The organisational complexity of life has increased over evolutionary time: from prokaryotes to unicellular eukaryotes, and from there to multicellular organisms and superorganismal insect colonies. Each of these domains is characterised by previously independently reproducing units becoming life-time-committed to reproduce jointly: nuclear and organelle genomes in cells, gametes forming zygotes that produce somatically differentiated bodies, and monogamous parents founding social insect colonies with differentiated queen and worker castes.

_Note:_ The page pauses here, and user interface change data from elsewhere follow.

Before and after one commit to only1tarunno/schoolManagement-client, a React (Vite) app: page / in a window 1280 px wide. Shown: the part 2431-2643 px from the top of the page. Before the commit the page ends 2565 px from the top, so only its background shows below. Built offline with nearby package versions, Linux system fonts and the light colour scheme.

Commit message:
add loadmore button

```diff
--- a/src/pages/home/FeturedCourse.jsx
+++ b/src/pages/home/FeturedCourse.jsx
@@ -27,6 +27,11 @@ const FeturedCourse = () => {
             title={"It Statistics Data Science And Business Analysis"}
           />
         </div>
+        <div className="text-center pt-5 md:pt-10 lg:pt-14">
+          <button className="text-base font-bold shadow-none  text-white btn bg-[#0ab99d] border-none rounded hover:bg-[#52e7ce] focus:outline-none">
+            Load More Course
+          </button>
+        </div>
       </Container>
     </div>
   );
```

For more than 50 years now, the dynamics of cooperation between co-replicating units belonging to the same gene pool have been studied with resounding success using the inclusive fitness (kin selection) paradigm developed by William D. Hamilton. Hamilton’s rule captures that genes coding for cooperative traits will increase in frequency when the benefits (b) of passing on genes by helping relatives reproduce exceed the cost© in units of foregone personal reproduction after scaling the b/c ratio for relatedness to relatives versus own offspring (rx/ro).

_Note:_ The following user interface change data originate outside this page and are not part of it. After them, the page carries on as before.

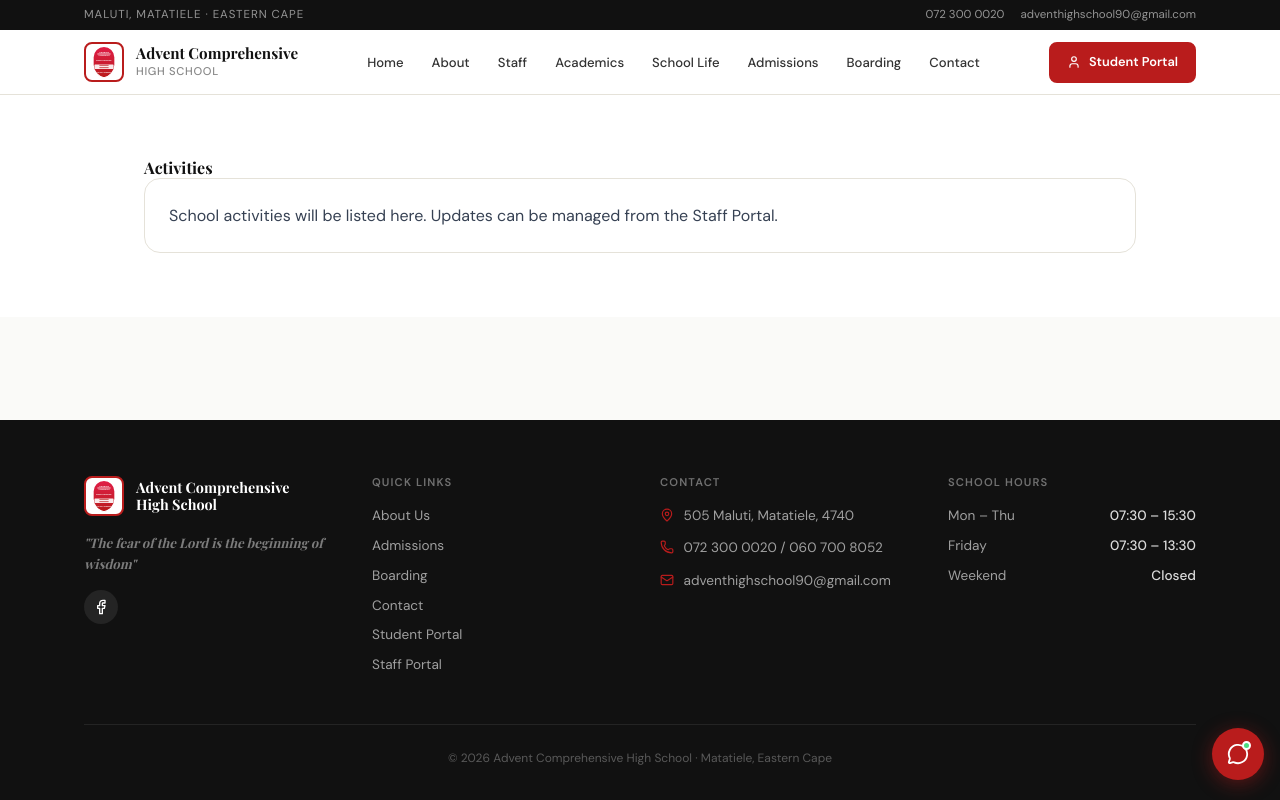
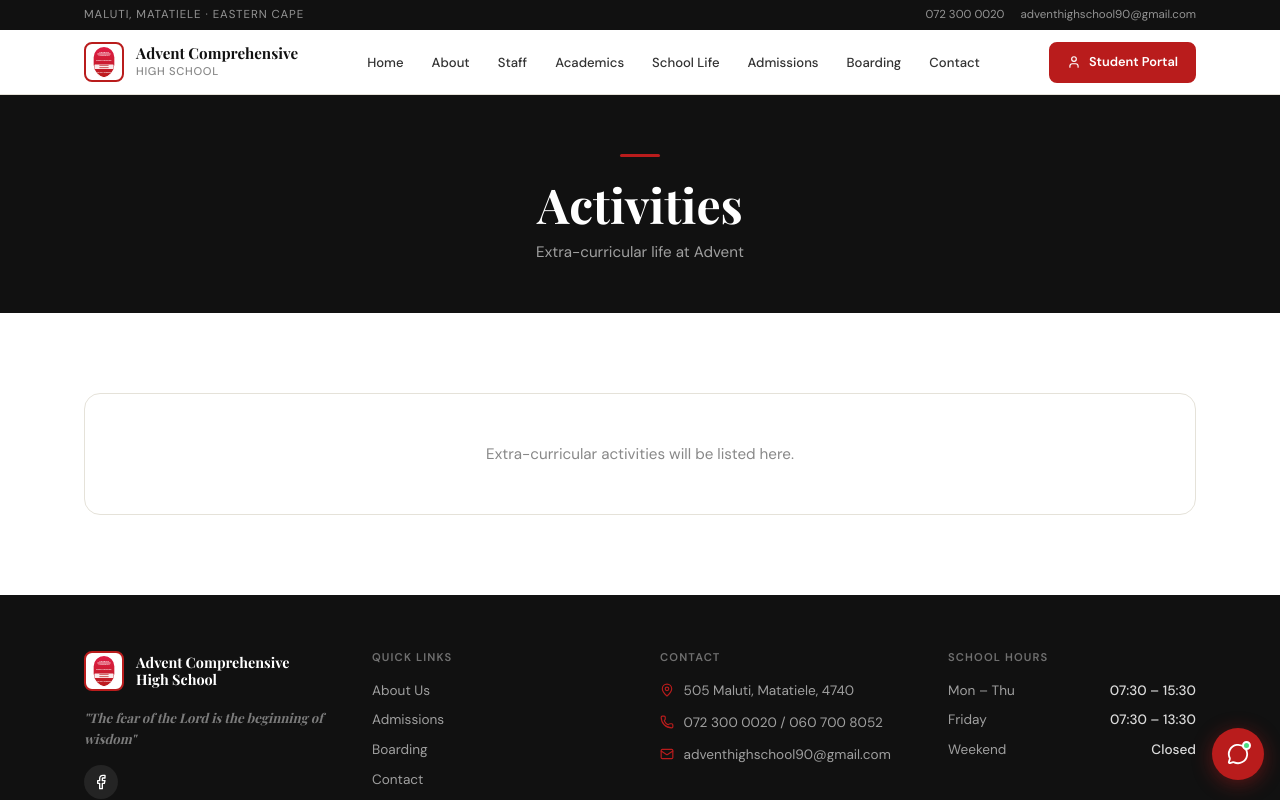
Before and after one commit to slmazwi-coder/advent-high-school, a React (Vite) app: page /activities in a window 1280 px wide. Shown: the top 800 px of the page. Built offline with nearby package versions, Linux system fonts and the light colour scheme; a web font is replaced by a local one.

Commit message:
Update Activities.tsx

```diff
--- a/src/pages/Activities.tsx
+++ b/src/pages/Activities.tsx
@@ -1,16 +1,17 @@
 import React from 'react';
-
-export const Activities = () => {
-  return (
-    <div className="py-16 bg-white">
-      <div className="max-w-5xl mx-auto px-4">
-        <h1 className="section-title">Activities</h1>
-        <div className="card">
-          <p className="text-gray-700">
-            School activities will be listed here. Updates can be managed from the Staff Portal.
-          </p>
+export const Activities = () => (
+  <div>
+    <div className="page-header">
+      <div className="rule-accent" style={{ margin: '0 auto 0.75rem' }} />
+      <h1>Activities</h1>
+      <p>Extra-curricular life at Advent</p>
+    </div>
+    <section className="section-pad" style={{ background: '#fff' }}>
+      <div className="container-narrow">
+        <div className="card" style={{ textAlign: 'center', padding: '3rem' }}>
+          <p style={{ color: '#888', fontSize: '0.95rem' }}>Extra-curricular activities will be listed here.</p>
         </div>
       </div>
-    </div>
-  );
-};
+    </section>
+  </div>
+);
```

Extensive testing of this principle has shown that there are unifying principles for the expression of cooperation and reproductive altruism that apply across the complexity domains of life. However, what drives the irreversible passages from one complexity domain to another, also known as the Major Transitions in Evolution, has remained opaque. I will summarise the history of Inclusive Fitness and Major Transition theory and show that the origins of the Major Transitions that have shaped eukaryote complexity can all be explained by a simplified version of Hamilton’s rule, where the relatedness term cancels out because rx remains at its maximal possible level, so rx/ro invariably equals one.